▶ SUPPLIED INFORMATION:
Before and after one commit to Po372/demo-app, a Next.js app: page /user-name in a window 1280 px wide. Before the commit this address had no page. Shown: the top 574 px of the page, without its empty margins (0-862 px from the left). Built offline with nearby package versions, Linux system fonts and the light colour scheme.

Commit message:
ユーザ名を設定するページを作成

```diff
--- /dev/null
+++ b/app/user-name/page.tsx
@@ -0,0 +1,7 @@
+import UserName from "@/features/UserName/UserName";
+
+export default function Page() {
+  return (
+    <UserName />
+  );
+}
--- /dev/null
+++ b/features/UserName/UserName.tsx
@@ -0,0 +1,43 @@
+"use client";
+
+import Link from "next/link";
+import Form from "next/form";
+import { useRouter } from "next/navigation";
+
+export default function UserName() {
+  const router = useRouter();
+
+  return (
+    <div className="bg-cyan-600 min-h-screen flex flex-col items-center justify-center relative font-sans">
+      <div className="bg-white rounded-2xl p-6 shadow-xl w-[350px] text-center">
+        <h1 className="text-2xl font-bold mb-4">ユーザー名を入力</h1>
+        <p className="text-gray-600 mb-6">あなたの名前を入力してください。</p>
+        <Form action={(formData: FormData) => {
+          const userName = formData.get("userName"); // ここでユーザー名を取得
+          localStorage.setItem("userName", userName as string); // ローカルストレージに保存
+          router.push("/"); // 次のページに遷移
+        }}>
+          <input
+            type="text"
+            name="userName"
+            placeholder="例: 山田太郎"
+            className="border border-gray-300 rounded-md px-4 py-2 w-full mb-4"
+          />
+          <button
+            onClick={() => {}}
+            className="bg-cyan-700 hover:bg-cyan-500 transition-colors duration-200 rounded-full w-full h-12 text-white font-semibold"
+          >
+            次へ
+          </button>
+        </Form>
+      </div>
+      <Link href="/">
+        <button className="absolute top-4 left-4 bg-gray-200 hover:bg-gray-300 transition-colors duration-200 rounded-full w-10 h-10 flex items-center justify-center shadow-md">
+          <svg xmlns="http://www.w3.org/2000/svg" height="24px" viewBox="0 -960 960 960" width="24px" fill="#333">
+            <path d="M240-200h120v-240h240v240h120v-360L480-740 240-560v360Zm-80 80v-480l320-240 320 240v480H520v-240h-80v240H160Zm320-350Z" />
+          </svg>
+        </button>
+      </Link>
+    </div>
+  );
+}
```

▶ TASK:
Go through the records and copy all of them exactly.

▶ WRITTEN ANSWER:
Before and after one commit to Po372/demo-app, a Next.js app: page /user-name in a window 1280 px wide. Before the commit this address had no page. Shown: the top 574 px of the page, without its empty margins (0-862 px from the left). Built offline with nearby package versions, Linux system fonts and the light colour scheme.

Commit message:
ユーザ名を設定するページを作成

```diff
--- /dev/null
+++ b/app/user-name/page.tsx
@@ -0,0 +1,7 @@
+import UserName from "@/features/UserName/UserName";
+
+export default function Page() {
+  return (
+    <UserName />
+  );
+}
--- /dev/null
+++ b/features/UserName/UserName.tsx
@@ -0,0 +1,43 @@
+"use client";
+
+import Link from "next/link";
+import Form from "next/form";
+import { useRouter } from "next/navigation";
+
+export default function UserName() {
+  const router = useRouter();
+
+  return (
+    <div className="bg-cyan-600 min-h-screen flex flex-col items-center justify-center relative font-sans">
+      <div className="bg-white rounded-2xl p-6 shadow-xl w-[350px] text-center">
+        <h1 className="text-2xl font-bold mb-4">ユーザー名を入力</h1>
+        <p className="text-gray-600 mb-6">あなたの名前を入力してください。</p>
+        <Form action={(formData: FormData) => {
+          const userName = formData.get("userName"); // ここでユーザー名を取得
+          localStorage.setItem("userName", userName as string); // ローカルストレージに保存
+          router.push("/"); // 次のページに遷移
+        }}>
+          <input
+            type="text"
+            name="userName"
+            placeholder="例: 山田太郎"
+            className="border border-gray-300 rounded-md px-4 py-2 w-full mb-4"
+          />
+          <button
+            onClick={() => {}}
+            className="bg-cyan-700 hover:bg-cyan-500 transition-colors duration-200 rounded-full w-full h-12 text-white font-semibold"
+          >
+            次へ
+          </button>
+        </Form>
+      </div>
+      <Link href="/">
+        <button className="absolute top-4 left-4 bg-gray-200 hover:bg-gray-300 transition-colors duration-200 rounded-full w-10 h-10 flex items-center justify-center shadow-md">
+          <svg xmlns="http://www.w3.org/2000/svg" height="24px" viewBox="0 -960 960 960" width="24px" fill="#333">
+            <path d="M240-200h120v-240h240v240h120v-360L480-740 240-560v360Zm-80 80v-480l320-240 320 240v480H520v-240h-80v240H160Zm320-350Z" />
+          </svg>
+        </button>
+      </Link>
+    </div>
+  );
+}
```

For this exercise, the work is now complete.